• [What you need to do]:
Scan the records for the string "secrets" and state how many lines contain it, using the number alone.

• [Records to use]:
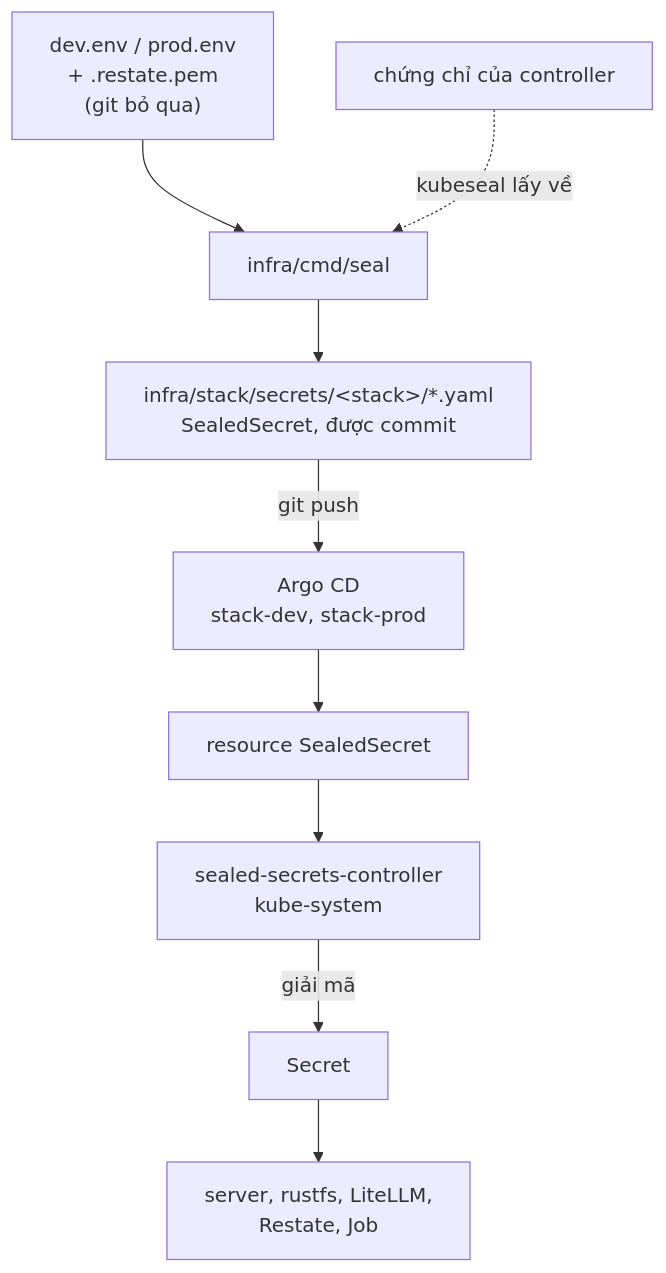
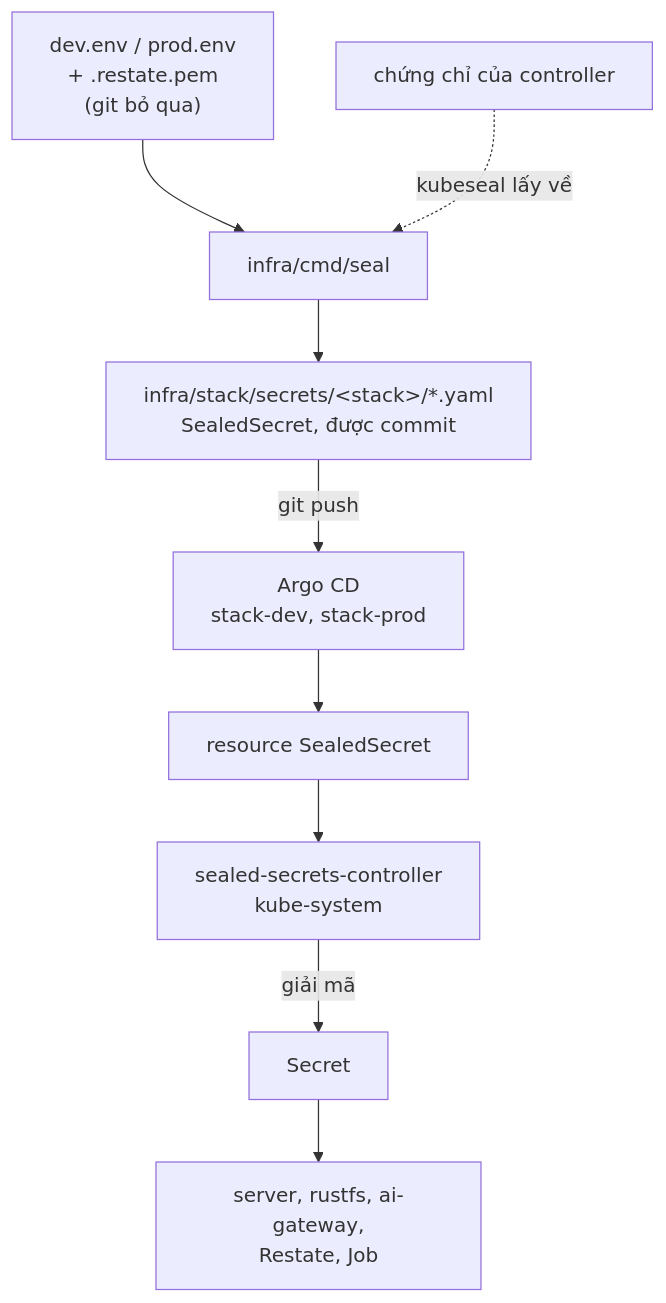
One commit to shopnexus/docs changed the diagram in web/src/content/docs/vi/operations/cluster/secrets.mdx. Above: the diagram before and after it, drawn with Mermaid. The commit also changed other lines of this file and 17 other files, not shown here.

````diff
--- a/web/src/content/docs/vi/operations/cluster/secrets.mdx
+++ b/web/src/content/docs/vi/operations/cluster/secrets.mdx
@@ -16,11 +16,11 @@
 ```mermaid title="Từ file .env tới pod"
 flowchart TB
   env["dev.env / prod.env<br/>+ .restate.pem<br/>(git bỏ qua)"] --> seal["infra/cmd/seal"]
   cert["chứng chỉ của controller"] -.->|"kubeseal lấy về"| seal
   seal --> yaml["infra/stack/secrets/#lt;stack#gt;/*.yaml<br/>SealedSecret, được commit"]
   yaml -->|"git push"| argo["Argo CD<br/>stack-dev, stack-prod"]
   argo --> ss["resource SealedSecret"]
   ss --> ctrl["sealed-secrets-controller<br/>kube-system"]
   ctrl -->|"giải mã"| sec["Secret"]
-  sec --> pods["server, rustfs, LiteLLM,<br/>Restate, Job"]
+  sec --> pods["server, rustfs, ai-gateway,<br/>Restate, Job"]
 ```
````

• [Output for this task]:
5